In the pre-television world he was football’s first international superstar. He was also its first black superstar and its first rags-to-riches-to-rags player whose life story would make a good film. Some have called him ‘the first Pelé’. Others see him more as ‘the first David Beckham’, a sporting sex symbol with a touch more style than substance.September 4, 2019
Footage of the first World Cup final in 1930 is scarce. The clips on YouTube are grainy, brief and hard to follow, so it is impossible to tell what part José Leandro Andrade played in Uruguay’s 4-2 victory over Argentina.
According to accounts from those who were there his form, speed and influence had started to wane; yet his name still appears in the Fifa team of the tournament. That final would be his last appearance for Uruguay, the best team in the world in the 1920s.

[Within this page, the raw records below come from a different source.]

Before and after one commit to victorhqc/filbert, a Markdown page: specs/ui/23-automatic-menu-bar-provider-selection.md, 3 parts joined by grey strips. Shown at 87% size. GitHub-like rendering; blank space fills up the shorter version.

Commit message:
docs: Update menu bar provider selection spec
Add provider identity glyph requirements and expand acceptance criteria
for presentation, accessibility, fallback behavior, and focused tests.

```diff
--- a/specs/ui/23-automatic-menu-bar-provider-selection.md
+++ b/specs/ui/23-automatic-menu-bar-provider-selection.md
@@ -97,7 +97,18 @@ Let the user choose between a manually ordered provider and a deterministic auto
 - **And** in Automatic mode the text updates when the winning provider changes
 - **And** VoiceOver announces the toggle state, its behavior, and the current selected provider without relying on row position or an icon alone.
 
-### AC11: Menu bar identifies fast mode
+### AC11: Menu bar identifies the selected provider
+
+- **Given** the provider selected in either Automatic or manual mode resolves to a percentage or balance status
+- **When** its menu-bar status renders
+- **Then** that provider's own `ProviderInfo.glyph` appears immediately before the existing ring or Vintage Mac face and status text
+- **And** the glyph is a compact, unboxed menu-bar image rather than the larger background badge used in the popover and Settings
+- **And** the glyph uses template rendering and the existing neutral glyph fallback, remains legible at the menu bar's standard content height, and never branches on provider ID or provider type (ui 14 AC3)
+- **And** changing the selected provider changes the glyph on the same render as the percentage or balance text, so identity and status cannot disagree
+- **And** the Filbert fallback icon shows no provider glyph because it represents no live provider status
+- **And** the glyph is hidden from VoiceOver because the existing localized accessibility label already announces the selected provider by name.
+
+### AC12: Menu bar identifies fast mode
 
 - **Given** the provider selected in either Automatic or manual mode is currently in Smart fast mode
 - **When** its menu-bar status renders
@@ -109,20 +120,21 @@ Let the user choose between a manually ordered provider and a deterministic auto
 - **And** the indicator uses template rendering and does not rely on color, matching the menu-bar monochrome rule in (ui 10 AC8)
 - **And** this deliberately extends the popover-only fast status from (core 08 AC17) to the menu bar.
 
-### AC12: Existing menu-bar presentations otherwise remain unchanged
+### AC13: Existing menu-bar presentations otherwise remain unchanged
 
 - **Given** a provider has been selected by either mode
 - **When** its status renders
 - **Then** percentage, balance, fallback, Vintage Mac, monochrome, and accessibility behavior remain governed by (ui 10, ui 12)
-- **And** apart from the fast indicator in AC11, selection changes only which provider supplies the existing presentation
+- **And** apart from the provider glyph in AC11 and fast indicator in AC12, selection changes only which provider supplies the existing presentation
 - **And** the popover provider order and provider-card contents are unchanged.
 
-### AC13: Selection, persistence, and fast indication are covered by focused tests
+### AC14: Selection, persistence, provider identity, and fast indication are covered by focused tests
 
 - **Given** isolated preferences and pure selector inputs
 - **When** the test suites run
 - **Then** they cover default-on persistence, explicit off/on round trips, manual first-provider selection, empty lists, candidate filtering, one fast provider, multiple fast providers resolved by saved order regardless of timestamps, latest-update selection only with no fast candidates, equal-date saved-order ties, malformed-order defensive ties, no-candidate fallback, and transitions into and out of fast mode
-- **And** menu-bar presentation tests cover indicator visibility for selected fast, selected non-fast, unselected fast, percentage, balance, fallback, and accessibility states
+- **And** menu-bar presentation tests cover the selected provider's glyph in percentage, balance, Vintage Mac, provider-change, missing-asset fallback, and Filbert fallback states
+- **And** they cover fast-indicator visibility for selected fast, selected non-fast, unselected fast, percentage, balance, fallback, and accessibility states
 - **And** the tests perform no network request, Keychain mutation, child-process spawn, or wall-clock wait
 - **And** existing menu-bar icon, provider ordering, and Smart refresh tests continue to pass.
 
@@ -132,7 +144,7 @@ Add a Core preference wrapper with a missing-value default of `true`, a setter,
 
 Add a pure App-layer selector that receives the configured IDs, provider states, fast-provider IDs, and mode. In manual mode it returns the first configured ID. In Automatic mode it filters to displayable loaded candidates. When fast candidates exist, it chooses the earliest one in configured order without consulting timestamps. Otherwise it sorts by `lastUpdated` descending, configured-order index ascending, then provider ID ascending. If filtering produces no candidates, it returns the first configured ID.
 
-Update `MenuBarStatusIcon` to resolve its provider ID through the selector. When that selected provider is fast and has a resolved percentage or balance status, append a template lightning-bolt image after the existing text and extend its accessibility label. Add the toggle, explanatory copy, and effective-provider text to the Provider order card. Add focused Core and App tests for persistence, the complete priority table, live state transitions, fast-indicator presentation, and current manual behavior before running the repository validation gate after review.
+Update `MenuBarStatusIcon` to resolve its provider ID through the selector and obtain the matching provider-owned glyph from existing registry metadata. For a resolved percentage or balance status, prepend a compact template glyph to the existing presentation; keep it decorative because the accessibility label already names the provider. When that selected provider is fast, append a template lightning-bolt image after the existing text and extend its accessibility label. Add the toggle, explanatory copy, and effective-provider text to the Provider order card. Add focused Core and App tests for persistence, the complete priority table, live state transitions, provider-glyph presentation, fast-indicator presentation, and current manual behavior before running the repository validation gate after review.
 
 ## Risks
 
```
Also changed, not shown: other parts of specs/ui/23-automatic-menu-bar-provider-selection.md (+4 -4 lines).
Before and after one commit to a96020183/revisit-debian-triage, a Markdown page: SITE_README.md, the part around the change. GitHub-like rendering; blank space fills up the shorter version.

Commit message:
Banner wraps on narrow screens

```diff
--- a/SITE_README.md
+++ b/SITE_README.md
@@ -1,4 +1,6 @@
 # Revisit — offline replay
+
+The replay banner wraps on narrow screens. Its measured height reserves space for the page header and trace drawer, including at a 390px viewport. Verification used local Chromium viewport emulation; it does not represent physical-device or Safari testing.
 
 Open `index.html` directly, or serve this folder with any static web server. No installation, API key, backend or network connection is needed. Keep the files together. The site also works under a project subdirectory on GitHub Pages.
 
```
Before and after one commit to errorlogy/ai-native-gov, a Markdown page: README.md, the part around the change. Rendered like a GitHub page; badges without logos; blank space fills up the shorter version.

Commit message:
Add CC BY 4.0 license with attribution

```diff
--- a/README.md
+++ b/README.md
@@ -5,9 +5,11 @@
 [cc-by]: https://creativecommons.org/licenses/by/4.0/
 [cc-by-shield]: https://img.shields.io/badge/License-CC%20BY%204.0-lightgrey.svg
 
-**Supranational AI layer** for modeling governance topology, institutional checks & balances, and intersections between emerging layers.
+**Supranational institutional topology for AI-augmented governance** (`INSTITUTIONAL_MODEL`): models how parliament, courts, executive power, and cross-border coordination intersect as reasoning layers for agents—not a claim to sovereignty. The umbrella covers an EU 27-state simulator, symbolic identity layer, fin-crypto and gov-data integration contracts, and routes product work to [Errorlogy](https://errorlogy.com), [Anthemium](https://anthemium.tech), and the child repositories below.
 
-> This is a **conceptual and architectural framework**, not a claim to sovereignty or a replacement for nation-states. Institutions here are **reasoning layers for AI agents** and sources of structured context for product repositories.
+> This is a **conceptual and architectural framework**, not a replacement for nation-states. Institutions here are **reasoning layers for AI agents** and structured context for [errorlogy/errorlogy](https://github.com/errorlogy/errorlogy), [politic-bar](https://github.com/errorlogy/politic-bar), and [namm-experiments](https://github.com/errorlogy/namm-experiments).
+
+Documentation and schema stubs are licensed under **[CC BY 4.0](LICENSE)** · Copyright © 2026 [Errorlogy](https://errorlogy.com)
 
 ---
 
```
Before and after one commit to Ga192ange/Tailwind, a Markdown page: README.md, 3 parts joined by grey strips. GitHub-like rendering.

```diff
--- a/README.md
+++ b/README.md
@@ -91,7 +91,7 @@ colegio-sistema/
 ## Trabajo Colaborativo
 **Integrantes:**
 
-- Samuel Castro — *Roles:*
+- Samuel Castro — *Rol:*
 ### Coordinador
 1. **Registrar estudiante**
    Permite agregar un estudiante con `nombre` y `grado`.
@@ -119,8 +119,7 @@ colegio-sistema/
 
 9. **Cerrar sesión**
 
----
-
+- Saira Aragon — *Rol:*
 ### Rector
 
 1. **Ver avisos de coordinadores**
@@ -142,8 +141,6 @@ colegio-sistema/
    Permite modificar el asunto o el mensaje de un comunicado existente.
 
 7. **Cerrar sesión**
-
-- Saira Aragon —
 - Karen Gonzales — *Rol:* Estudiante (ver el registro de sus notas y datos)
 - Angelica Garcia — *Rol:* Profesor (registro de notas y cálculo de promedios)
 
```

There is a little more footage of him in the Olympic Games of 1924 and 1928, in Paris and Amsterdam, both won by Uruguay. As Andrade stylishly controls a pass and tricks his way past a Swiss defender in the Paris final he is described by the commentator as “the Black Pearl, the first global star of international football”.